The French protectorate of Tunisia (Protectorat français de Tunisie; الحماية الفرنسية في تونس) was established in 1881, during the French colonial Empire era, and lasted until Tunisian independence in 1956.
Much of the history of Algeria has taken place on the fertile coastal plain of North Africa, which is often called the Maghreb (or Maghrib).
Immanuel Maurice Wallerstein (born September 28, 1930) is an American sociologist, historical social scientist, and world-systems analyst, arguably best known for his development of the general approach in sociology which led to the emergence of his world-systems approach.
(Iona) Jean Gottmann (10 October 1915, in Kharkov – 28 February 1994, in Oxford) was a French geographer who was best known for his seminal study on the urban region of the Northeast megalopolis.
John Donnelly Fage (3 June 1921 – 6 August 2002) was a British historian.
The Maghreb (al-Maɣréb lit.), also known as the Berber world, Barbary, Berbery, and Northwest Africa, is a major region of North Africa that consists primarily of the countries Algeria, Morocco, Tunisia, Libya and Mauritania.
Martin Thomas (born 1964) is a British Historian.
Metropolitan France (France métropolitaine or la Métropole), also known as European France or Mainland France, is the part of France in Europe.
North Africa is a collective term for a group of Mediterranean countries and territories situated in the northern-most region of the African continent.
The regency of Algiers' (in Arabic: Al Jazâ'ir), was a vassal state of the Ottoman Empire in North Africa lasting from 1515 to 1830, when it was conquered by the French.

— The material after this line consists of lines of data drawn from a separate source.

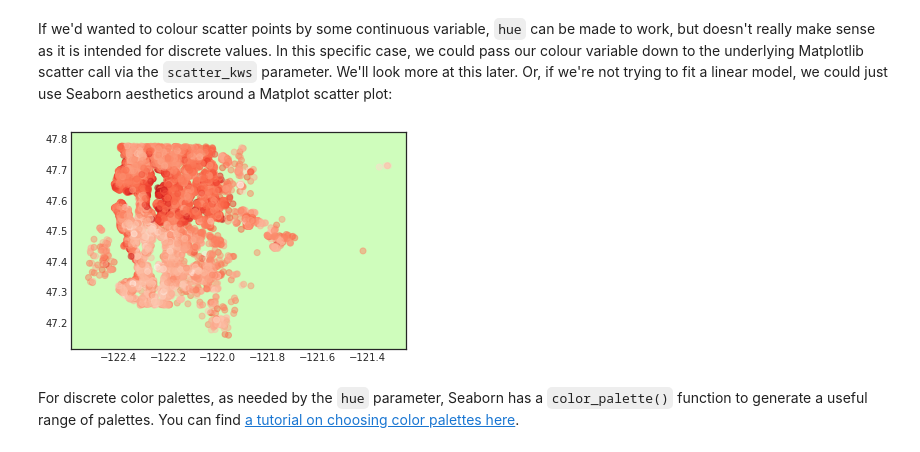
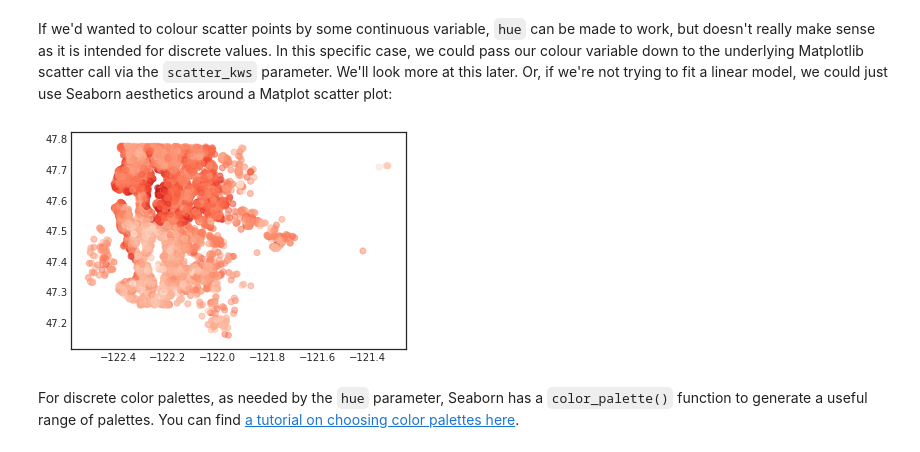
Before and after one commit to claresloggett/aspp-visualisation, a Jupyter notebook: Seaborn.ipynb, the cells around one changed output. Cells and saved outputs as stored; diff of their text form; code cells hidden in the pictures.

```diff
--- a/Seaborn.ipynb
+++ b/Seaborn.ipynb
@@ -29,9 +29,6 @@ sales = pd.read_csv("housing-data-10000.csv",
                     parse_dates=['date'],
                     dtype={'zipcode': 'category',
                            'waterfront': 'bool'})
-
-# We'll add a count column that is just 1 for every sale - convenient for aggregating sale counts later
-sales['count'] = 1
 # %%
 sales.head()
 # %% [output]
@@ -268,13 +262,12 @@ If we'd wanted to colour scatter points by some continuous variable, `hue` can b
 # %%
 sample = sales.sample(200)
 
 with sns.axes_style('white'):
     fig, ax = plt.subplots()
-    ax.set_facecolor(sns.xkcd_rgb['very pale green'])
     ax.scatter(x=sales['long'], y=sales['lat'], c=sales['price'].apply(np.log),
                alpha=0.5, cmap='Reds')
 # %% [output]
-[figure, old version]
+[figure, new version]
 # %% [markdown]
 For discrete color palettes, as needed by the `hue` parameter, Seaborn has a `color_palette()` function to generate a useful range of palettes. You can find [a tutorial on choosing color palettes here](https://seaborn.pydata.org/tutorial/color_palettes.html).
 # %% [markdown]
```
Also changed, not shown: parts of 18 cells of this notebook, 2 other files.
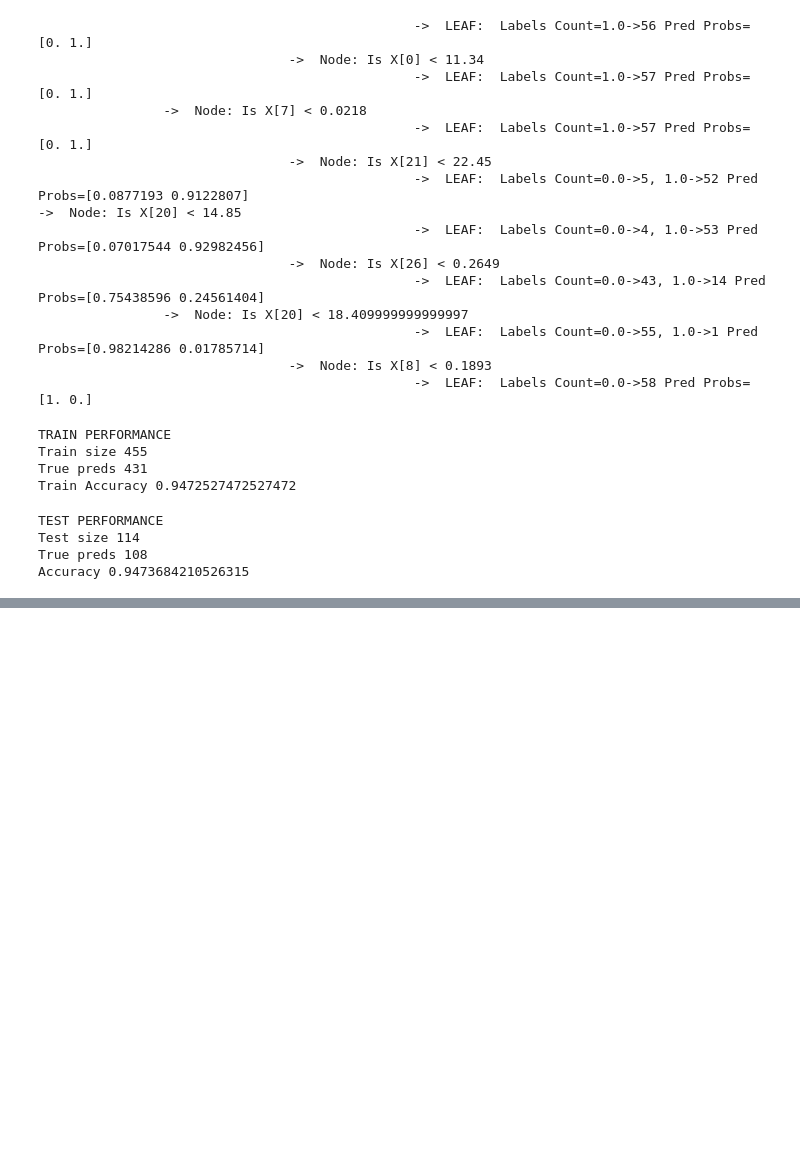
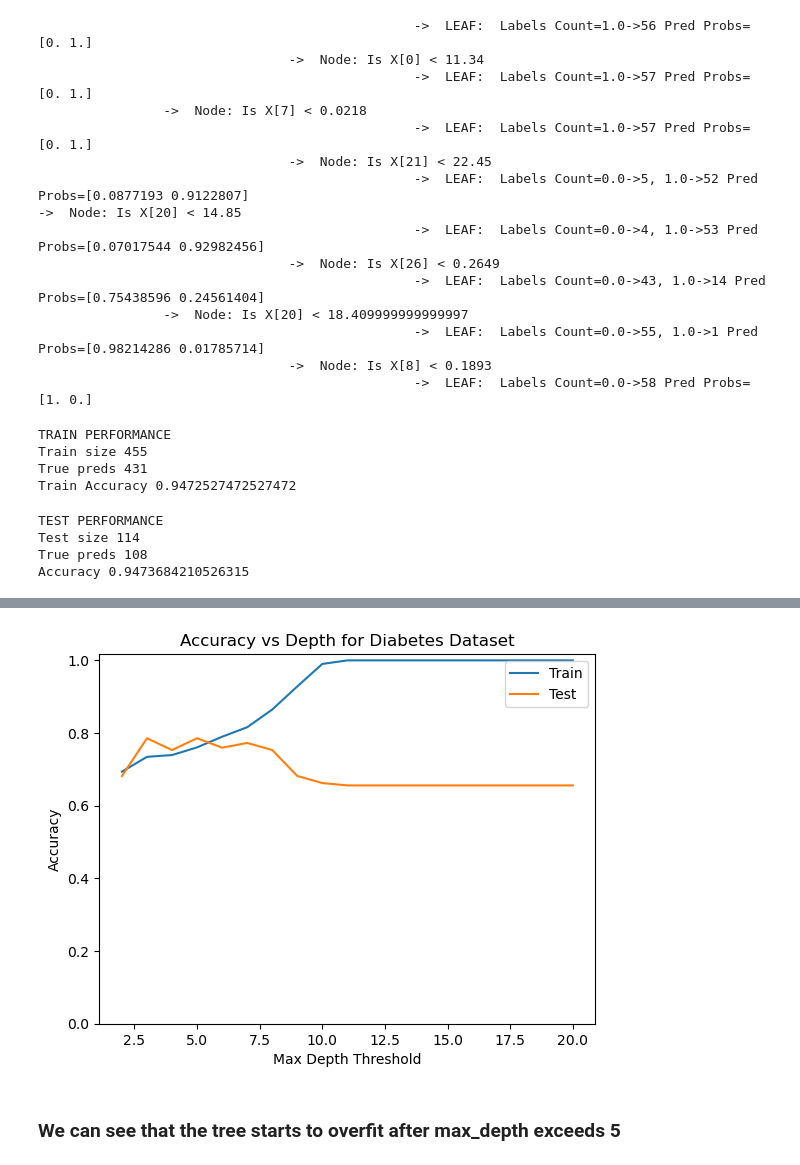
Before and after one commit to enesozeren/decision_tree_from_scratch, a Jupyter notebook: modelling_examples.ipynb, the cells around one changed output, grey strips where cells are left out. Saved outputs shown, nothing was run; the diff lists cells and outputs as text; code cells hidden in the pictures; blank space fills up the shorter version.

```diff
--- a/modelling_examples.ipynb
+++ b/modelling_examples.ipynb
@@ -125,0 +163,2 @@ Accuracy 0.9473684210526315
+# %%
+diabetes = fetch_openml(name="diabetes")
@@ -125,0 +173,37 @@ Accuracy 0.9473684210526315
+# %%
+X_train, X_test, Y_train, Y_test = model_selection.train_test_split(diabetes_features, diabetes_labels, test_size=0.2, random_state=0)
+# %%
+# Lets see how model performs with different max_depth thresholds
+
+train_accuracy_dict = {}
+test_accuracy_dict = {}
+# depth_occured = {}
+
+for depth in range(2, 21):
+    tree_model = DecisionTree(max_depth=depth, min_samples_leaf=1)
+    tree_model.train(X_train, Y_train)
+
+    # depth_occured[depth] = tree_model.current_de
+
+    # Train performance
+    train_preds = tree_model.predict(X_set=X_train)
+    train_accuracy = sum(train_preds == Y_train) / len(Y_train)
+    train_accuracy_dict[depth] = train_accuracy
+
+    # Test performance
+    test_preds = tree_model.predict(X_set=X_test)
+    test_accuracy = sum(test_preds == Y_test) / len(Y_test)
+    test_accuracy_dict[depth] = test_accuracy
+# %%
+plt.plot(train_accuracy_dict.keys(), train_accuracy_dict.values(), label="Train")
+plt.plot(test_accuracy_dict.keys(), test_accuracy_dict.values(), label="Test")
+plt.title("Accuracy vs Depth for Diabetes Dataset")
+plt.xlabel("Max Depth Threshold")
+plt.ylabel("Accuracy")
+plt.legend()
+plt.ylim(bottom=0.0)
+plt.show()
+# %% [output]
+[figure, added]
+# %% [markdown]
+### We can see that the tree starts to overfit after max_depth exceeds 5
```
Also changed, not shown: parts of 7 cells of this notebook, 1 other file.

The Ottoman Empire (دولت عليه عثمانیه,, literally The Exalted Ottoman State; Modern Turkish: Osmanlı İmparatorluğu or Osmanlı Devleti), also historically known in Western Europe as the Turkish Empire"The Ottoman Empire-also known in Europe as the Turkish Empire" or simply Turkey, was a state that controlled much of Southeast Europe, Western Asia and North Africa between the 14th and early 20th centuries.
The term overseas territory (Territoire d'outre-mer or TOM) is an administrative division of France and is currently only applied to the French Southern and Antarctic Lands.
Pied-Noir ("Black-Foot"), plural Pieds-Noirs, is a term primarily referring to people of European, mostly ethnic French origin, who were born in Algeria during the period of French rule from 1830 to 1962.
A protectorate, in its inception adopted by modern international law, is a dependent territory that has been granted local autonomy and some independence while still retaining the suzerainty of a greater sovereign state.
Roland Anthony Oliver FBA (30 March 1923 – 9 February 2014) was an Indian-born English academic and Emeritus Professor of African history at the University of London.
The Scramble for Africa was the occupation, division, and colonization of African territory by European powers during the period of New Imperialism, between 1881 and 1914.
Serge Berstein (born in 1934) is a French historian, well known as a specialist of the French Third Republic.
The process of Tunisian Independence occurred from 1952 to 1956 between France and a separatist movement led by Habib Bourguiba.
William E. Watson was born in New York City.
World War I (often abbreviated as WWI or WW1), also known as the First World War, the Great War, or the War to End All Wars, was a global war originating in Europe that lasted from 28 July 1914 to 11 November 1918.